Cotton Top Tamarins Have Arrived
A pair of rare Cotton Top Tamarins have just arrived at the Yorkshire Wildlife Park.
The tiny monkeys that weigh around the same as a bag of sugar and are only ten inches long are a critically endangered species and the park has been designated as a conservation hub to help save them from extinction.
Maurice and Margot, 2, with their distinctive crests of white fur, are making themselves at home at the park and will become part of an international breeding programme to stop their numbers dropping any lower than the current danger level of 6,000 in the wild.
Cotton Top Tamarins, native to the rain forests of north west Columbia are classified as a ‘New World’ species of monkey, who made their way across the ocean some 30 million years ago and have been devastated by loss of habitat and the illegal pet trade.
“We are very excited to receive such conservationally important animals at the park, which will add to the other endangered species we manage, such as the black rhino, okapi and amur leopard,” said Dr Matthew Hartley, head of animals at the park at Branton, near Doncaster.
“Their arrival marks a thrilling few months ahead for YWP and we’re excited to see how their characters develop.”
Maurice, whose second birthday is in September, arrived from the Czech Republic while Margot came from France.
Cotton Top Tamarins play a crucial role in acting as seed dispersers in tropical ecosystems. They live mainly high up in trees on the top branches feeding off fruit, seeds, insects and the occasional lizard. They are naturally playful and sociable animals and might well become YWP favourites.

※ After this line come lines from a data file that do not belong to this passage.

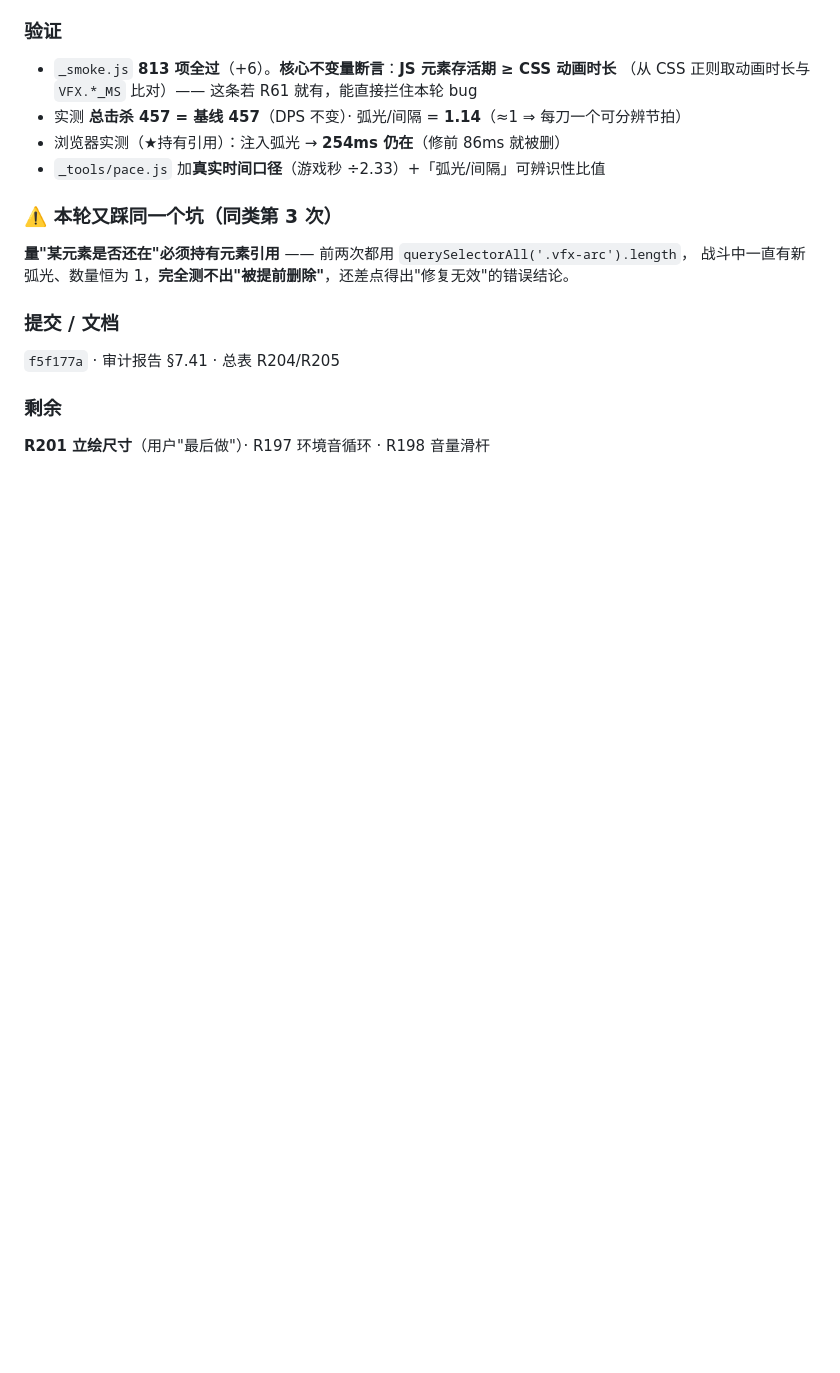
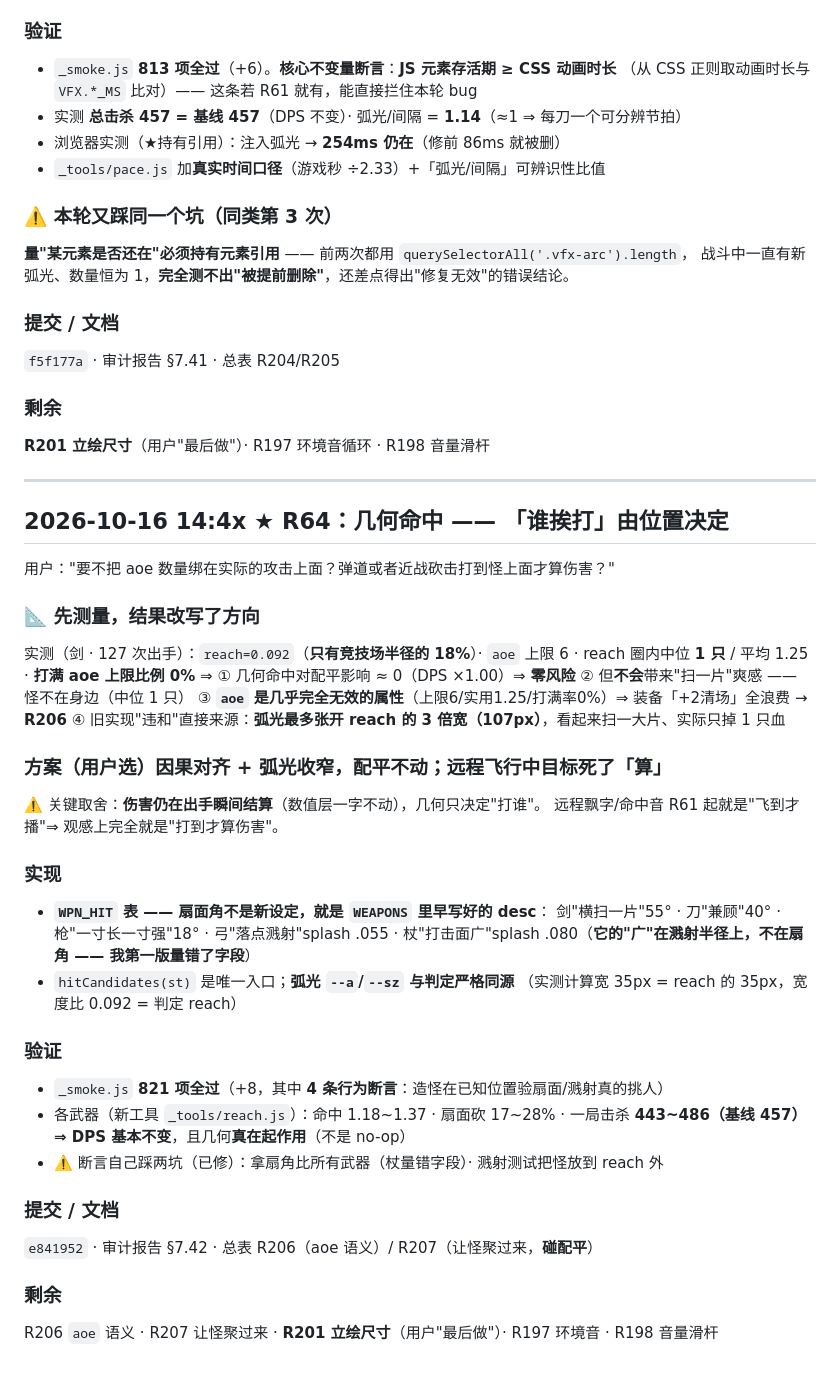
Before and after one commit to zymh-111/XIUXIANGUAJI, a Markdown page: .workbuddy/memory/2026-10-15.md, the part around the change. Drawn GitHub-style; blank space fills up the shorter version.

Commit message:
工作记录：R64 几何命中（谁挨打由位置决定）

```diff
--- a/.workbuddy/memory/2026-10-15.md
+++ b/.workbuddy/memory/2026-10-15.md
@@ -959,3 +959,41 @@ Edge headless 截图 4 张（`?m=&s=` 参数生效）：改前归山见闻 / 改
 
 ### 剩余
 **R201 立绘尺寸**（用户"最后做"）· R197 环境音循环 · R198 音量滑杆
+
+
+---
+
+## 2026-10-16 14:4x ★ R64：几何命中 —— 「谁挨打」由位置决定
+
+用户："要不把 aoe 数量绑在实际的攻击上面？弹道或者近战砍击打到怪上面才算伤害？"
+
+### 📐 先测量，结果改写了方向
+实测（剑 · 127 次出手）：`reach=0.092`（**只有竞技场半径的 18%**）· `aoe` 上限 6
+  · reach 圈内中位 **1 只** / 平均 1.25 · **打满 aoe 上限比例 0%**
+⇒ ① 几何命中对配平影响 ≈ 0（DPS ×1.00）⇒ **零风险**
+   ② 但**不会**带来"扫一片"爽感 —— 怪不在身边（中位 1 只）
+   ③ **`aoe` 是几乎完全无效的属性**（上限6/实用1.25/打满率0%）⇒ 装备「+2清场」全浪费 → **R206**
+   ④ 旧实现"违和"直接来源：**弧光最多张开 reach 的 3 倍宽（107px）**，看起来扫一大片、实际只掉 1 只血
+
+### 方案（用户选）因果对齐 + 弧光收窄，**配平不动**；远程飞行中目标死了「算」
+⚠️ 关键取舍：**伤害仍在出手瞬间结算**（数值层一字不动），几何只决定"打谁"。
+   远程飘字/命中音 R61 起就是"飞到才播"⇒ 观感上完全就是"打到才算伤害"。
+
+### 实现
+- **`WPN_HIT` 表 —— 扇面角不是新设定，就是 `WEAPONS` 里早写好的 desc**：
+  剑"横扫一片"55° · 刀"兼顾"40° · 枪"一寸长一寸强"18° · 弓"落点溅射"splash .055 ·
+  杖"打击面广"splash .080（**它的"广"在溅射半径上，不在扇角 —— 我第一版量错了字段**）
+- `hitCandidates(st)` 是唯一入口；**弧光 `--a`/`--sz` 与判定严格同源**
+  （实测计算宽 35px = reach 的 35px，宽度比 0.092 = 判定 reach）
+
+### 验证
+- `_smoke.js` **821 项全过**（+8，其中 **4 条行为断言**：造怪在已知位置验扇面/溅射真的挑人）
+- 各武器（新工具 `_tools/reach.js`）：命中 1.18~1.37 · 扇面砍 17~28% · 一局击杀
+  **443~486（基线 457）⇒ DPS 基本不变**，且几何**真在起作用**（不是 no-op）
+- ⚠️ 断言自己踩两坑（已修）：拿扇角比所有武器（杖量错字段）· 溅射测试把怪放到 reach 外
+
+### 提交 / 文档
+`e841952` · 审计报告 §7.42 · 总表 R206（aoe 语义）/ R207（让怪聚过来，**碰配平**）
+
+### 剩余
+R206 `aoe` 语义 · R207 让怪聚过来 · **R201 立绘尺寸**（用户"最后做"）· R197 环境音 · R198 音量滑杆
```
Also changed, not shown: .workbuddy/memory/MEMORY.md (+4 -0 lines).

Cotton Top Tamarins Have Arrived, 28th August 2019, 16:03 PM